> **Task item**
Say how many lines of the entries below include "background", giving nothing but that number.

> **Provided data**
◇ ◇ ◇ ◇ ◇

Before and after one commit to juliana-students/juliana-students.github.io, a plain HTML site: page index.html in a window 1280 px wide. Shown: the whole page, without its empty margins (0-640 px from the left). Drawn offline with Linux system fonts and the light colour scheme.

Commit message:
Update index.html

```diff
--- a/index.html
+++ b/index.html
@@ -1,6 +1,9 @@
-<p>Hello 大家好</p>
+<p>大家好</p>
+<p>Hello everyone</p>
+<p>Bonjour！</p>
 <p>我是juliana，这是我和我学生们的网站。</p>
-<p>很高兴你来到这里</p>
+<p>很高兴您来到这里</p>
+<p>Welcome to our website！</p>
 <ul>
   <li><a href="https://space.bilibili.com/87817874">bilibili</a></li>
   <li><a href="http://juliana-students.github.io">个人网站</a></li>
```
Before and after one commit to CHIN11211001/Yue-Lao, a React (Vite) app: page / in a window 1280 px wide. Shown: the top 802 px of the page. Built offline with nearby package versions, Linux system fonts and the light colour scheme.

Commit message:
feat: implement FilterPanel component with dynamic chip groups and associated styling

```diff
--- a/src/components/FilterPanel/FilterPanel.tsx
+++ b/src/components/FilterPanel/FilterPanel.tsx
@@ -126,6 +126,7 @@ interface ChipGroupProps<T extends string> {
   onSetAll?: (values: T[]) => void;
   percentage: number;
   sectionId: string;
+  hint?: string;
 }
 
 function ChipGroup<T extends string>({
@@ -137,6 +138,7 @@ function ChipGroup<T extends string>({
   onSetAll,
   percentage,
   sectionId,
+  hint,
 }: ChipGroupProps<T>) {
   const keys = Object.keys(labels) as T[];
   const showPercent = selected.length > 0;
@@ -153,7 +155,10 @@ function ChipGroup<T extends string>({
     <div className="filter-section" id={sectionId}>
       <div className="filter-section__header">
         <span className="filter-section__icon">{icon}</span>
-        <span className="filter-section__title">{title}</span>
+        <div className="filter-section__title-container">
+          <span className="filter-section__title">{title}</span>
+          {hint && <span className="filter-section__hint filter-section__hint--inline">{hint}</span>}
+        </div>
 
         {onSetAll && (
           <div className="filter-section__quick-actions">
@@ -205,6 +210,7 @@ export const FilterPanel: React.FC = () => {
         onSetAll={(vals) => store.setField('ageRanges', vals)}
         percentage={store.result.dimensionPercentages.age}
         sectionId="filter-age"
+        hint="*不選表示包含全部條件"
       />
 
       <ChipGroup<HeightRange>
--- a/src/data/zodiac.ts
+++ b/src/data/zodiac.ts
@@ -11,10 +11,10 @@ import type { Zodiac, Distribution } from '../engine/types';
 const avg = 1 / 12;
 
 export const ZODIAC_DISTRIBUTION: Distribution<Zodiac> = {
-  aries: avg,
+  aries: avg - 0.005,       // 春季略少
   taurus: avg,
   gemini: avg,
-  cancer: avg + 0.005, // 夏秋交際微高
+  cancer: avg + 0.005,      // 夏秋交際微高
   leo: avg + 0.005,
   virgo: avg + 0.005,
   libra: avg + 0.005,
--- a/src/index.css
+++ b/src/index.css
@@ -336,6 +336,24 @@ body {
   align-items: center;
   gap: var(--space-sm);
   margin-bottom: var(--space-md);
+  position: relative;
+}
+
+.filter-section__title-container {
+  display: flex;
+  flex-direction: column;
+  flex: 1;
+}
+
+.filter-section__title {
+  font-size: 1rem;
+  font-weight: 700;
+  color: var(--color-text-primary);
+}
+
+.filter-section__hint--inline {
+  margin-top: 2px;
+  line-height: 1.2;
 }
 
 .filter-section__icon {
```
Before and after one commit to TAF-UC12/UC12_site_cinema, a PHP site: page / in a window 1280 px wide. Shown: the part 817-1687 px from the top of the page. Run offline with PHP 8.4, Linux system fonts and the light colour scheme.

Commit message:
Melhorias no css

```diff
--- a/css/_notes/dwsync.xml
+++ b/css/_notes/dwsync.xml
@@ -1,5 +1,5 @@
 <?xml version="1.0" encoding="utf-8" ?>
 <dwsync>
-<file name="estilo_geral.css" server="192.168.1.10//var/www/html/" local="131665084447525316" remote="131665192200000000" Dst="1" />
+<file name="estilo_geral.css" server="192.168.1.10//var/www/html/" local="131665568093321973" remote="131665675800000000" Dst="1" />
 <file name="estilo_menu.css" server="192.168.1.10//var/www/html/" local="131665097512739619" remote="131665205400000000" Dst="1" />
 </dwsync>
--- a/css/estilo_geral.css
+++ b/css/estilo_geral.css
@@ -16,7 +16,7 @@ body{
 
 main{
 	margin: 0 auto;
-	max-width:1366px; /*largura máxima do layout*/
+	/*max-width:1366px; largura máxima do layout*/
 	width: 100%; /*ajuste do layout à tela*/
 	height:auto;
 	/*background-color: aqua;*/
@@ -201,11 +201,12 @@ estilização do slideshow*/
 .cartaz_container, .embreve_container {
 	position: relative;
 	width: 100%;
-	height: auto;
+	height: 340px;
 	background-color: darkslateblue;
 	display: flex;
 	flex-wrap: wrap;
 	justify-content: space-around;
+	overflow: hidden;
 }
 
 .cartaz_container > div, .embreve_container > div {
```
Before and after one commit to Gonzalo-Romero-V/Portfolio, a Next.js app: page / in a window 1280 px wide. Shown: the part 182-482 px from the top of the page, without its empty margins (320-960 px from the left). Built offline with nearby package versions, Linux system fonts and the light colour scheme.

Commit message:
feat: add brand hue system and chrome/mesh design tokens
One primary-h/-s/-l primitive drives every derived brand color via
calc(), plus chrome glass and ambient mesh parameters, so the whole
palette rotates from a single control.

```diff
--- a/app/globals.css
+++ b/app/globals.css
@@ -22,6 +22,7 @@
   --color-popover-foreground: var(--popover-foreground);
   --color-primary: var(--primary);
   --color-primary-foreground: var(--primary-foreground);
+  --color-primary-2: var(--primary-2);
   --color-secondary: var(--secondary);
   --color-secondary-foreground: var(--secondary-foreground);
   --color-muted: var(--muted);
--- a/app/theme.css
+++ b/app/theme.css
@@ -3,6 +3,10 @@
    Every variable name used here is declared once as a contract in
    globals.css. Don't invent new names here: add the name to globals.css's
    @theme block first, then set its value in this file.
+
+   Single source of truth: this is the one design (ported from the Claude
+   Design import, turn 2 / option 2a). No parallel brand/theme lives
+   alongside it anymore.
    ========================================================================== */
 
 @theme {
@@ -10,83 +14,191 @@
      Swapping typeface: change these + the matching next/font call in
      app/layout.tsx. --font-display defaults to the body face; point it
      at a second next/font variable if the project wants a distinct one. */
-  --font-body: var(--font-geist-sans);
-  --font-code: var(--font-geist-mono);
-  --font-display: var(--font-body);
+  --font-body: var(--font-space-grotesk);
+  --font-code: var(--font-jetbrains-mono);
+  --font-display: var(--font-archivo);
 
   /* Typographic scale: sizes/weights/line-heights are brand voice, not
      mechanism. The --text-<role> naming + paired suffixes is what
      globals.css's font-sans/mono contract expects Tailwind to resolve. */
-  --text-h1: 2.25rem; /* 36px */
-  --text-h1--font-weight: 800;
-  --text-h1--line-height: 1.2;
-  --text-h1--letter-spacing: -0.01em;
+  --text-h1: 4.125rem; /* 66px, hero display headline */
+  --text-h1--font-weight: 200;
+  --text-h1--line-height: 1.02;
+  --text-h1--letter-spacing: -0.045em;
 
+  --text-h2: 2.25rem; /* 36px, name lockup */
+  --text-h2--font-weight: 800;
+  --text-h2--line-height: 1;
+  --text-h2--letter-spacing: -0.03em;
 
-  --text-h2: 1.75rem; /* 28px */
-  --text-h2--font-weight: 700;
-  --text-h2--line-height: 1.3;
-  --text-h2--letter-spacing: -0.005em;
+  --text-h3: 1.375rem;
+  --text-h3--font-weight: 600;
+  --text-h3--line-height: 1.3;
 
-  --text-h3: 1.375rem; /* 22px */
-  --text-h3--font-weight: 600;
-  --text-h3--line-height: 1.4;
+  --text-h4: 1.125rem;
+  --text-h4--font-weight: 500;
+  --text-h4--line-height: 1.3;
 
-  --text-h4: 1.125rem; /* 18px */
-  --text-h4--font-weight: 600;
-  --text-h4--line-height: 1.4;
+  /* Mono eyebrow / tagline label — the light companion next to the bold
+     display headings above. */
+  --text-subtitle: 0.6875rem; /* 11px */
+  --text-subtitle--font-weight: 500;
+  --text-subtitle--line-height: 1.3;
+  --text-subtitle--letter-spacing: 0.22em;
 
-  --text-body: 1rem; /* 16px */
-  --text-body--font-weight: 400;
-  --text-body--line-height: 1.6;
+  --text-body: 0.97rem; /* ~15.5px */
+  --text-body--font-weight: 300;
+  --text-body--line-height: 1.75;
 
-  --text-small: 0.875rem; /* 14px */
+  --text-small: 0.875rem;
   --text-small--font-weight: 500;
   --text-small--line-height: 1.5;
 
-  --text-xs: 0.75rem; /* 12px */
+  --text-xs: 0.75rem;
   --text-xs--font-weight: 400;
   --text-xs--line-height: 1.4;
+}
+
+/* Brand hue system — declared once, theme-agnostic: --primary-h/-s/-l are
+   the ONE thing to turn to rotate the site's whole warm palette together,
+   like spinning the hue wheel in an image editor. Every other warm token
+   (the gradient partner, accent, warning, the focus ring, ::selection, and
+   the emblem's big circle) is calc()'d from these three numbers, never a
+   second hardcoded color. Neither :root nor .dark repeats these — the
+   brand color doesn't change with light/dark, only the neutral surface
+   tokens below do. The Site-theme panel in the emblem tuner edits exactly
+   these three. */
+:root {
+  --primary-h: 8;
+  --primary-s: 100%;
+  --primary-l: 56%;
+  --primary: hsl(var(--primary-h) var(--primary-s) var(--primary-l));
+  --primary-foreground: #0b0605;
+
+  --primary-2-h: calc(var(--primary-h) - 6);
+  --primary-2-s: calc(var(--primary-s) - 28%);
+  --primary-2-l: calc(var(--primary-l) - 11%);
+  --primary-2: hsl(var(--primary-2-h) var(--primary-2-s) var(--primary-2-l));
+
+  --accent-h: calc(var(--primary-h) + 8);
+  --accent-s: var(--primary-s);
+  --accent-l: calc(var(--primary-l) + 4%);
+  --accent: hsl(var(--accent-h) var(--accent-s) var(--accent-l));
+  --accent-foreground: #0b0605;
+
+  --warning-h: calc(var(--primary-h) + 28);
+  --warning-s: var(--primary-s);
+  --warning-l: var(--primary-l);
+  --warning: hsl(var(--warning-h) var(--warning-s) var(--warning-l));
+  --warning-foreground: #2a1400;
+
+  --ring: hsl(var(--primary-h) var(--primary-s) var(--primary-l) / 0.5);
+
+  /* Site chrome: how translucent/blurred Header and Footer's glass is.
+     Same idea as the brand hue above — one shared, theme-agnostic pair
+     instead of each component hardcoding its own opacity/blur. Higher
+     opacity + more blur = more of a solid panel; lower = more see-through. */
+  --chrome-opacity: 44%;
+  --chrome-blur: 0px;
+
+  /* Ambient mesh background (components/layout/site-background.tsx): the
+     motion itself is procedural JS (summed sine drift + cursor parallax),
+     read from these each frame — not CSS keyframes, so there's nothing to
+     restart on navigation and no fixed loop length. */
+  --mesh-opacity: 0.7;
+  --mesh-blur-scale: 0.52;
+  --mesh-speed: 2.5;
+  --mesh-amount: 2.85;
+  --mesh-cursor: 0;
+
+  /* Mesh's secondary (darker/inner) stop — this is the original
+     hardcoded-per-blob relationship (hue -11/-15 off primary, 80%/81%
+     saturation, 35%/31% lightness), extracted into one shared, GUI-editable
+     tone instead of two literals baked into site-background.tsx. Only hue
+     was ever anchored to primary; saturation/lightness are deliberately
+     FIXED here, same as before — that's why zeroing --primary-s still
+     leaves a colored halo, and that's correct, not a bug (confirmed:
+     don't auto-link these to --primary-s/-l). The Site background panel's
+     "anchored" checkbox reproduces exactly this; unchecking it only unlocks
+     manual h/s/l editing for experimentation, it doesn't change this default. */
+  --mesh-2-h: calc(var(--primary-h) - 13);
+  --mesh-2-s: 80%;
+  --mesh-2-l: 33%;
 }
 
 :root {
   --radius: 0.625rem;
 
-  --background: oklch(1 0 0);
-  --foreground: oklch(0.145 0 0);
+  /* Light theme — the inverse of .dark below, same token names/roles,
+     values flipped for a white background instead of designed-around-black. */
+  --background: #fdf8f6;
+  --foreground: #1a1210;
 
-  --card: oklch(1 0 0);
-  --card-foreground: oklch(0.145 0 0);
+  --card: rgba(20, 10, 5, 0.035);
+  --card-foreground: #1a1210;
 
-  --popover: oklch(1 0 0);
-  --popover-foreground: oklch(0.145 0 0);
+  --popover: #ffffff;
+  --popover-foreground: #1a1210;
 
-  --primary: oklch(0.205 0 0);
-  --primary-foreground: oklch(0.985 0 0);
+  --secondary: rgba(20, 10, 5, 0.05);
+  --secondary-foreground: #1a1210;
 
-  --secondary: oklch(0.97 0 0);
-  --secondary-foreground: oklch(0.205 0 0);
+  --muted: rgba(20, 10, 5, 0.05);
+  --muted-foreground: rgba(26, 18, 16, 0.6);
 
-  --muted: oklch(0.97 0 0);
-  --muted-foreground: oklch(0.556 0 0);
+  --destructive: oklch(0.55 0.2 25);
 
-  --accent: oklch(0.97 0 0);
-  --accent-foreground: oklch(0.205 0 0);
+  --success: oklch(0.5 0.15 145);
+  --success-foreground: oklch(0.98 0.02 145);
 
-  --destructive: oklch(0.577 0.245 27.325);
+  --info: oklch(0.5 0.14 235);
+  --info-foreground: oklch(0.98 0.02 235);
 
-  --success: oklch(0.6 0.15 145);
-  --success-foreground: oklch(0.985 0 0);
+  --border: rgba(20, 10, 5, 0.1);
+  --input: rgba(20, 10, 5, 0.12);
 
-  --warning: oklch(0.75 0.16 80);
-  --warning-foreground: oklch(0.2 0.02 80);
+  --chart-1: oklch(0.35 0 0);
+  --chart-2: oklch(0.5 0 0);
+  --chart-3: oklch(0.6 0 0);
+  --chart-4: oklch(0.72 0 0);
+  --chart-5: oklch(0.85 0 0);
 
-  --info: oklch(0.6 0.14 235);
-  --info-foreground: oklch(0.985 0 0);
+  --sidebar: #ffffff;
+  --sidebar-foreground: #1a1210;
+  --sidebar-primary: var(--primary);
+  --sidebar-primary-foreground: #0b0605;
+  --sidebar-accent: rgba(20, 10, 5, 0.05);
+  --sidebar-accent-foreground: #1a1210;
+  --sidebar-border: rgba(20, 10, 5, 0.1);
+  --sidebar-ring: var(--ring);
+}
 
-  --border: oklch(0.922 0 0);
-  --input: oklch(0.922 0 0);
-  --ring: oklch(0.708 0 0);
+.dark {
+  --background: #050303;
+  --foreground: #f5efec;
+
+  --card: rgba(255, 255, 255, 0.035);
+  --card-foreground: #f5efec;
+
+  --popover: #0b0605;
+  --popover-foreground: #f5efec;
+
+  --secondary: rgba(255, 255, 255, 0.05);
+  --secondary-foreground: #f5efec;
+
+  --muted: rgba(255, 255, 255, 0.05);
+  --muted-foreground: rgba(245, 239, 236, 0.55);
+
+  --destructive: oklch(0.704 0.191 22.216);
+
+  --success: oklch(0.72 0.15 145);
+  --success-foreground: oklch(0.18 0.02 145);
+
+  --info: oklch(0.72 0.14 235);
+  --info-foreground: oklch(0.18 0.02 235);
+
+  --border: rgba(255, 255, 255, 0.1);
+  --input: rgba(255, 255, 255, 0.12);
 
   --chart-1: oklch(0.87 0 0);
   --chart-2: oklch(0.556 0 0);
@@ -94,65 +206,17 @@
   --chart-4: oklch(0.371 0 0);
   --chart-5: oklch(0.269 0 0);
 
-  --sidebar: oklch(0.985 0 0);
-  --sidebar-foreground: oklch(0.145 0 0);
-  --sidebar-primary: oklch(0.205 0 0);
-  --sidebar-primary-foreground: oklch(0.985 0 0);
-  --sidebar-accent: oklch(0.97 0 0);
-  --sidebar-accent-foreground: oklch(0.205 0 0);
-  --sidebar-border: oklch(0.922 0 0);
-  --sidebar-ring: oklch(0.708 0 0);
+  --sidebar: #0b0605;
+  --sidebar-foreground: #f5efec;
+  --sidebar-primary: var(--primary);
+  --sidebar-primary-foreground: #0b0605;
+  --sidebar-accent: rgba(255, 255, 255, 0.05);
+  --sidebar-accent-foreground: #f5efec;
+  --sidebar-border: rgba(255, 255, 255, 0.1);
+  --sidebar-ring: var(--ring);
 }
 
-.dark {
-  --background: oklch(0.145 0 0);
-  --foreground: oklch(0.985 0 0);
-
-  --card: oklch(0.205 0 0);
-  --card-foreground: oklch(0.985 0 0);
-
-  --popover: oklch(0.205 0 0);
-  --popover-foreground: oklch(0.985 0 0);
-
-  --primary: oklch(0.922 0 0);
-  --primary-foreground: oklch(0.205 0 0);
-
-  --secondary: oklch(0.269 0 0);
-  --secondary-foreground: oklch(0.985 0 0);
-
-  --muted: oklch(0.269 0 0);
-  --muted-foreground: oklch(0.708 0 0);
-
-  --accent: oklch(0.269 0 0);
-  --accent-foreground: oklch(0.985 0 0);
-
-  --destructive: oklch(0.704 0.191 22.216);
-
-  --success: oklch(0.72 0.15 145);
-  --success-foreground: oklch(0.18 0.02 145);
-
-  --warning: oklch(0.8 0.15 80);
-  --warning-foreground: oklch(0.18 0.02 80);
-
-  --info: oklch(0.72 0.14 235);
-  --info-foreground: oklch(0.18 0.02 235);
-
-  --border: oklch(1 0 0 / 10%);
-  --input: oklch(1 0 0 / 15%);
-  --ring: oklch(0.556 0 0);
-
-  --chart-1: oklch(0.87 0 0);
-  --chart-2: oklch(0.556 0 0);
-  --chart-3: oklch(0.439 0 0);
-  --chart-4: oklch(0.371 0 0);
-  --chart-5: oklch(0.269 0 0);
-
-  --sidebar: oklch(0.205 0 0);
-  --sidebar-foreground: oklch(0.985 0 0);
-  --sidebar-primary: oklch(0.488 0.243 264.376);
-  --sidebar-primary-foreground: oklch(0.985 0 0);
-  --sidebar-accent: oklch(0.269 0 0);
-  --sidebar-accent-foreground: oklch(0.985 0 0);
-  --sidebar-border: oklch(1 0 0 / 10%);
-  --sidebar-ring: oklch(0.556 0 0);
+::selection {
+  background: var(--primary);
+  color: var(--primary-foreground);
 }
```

◇ ◇ ◇ ◇ ◇

> **Response area**
11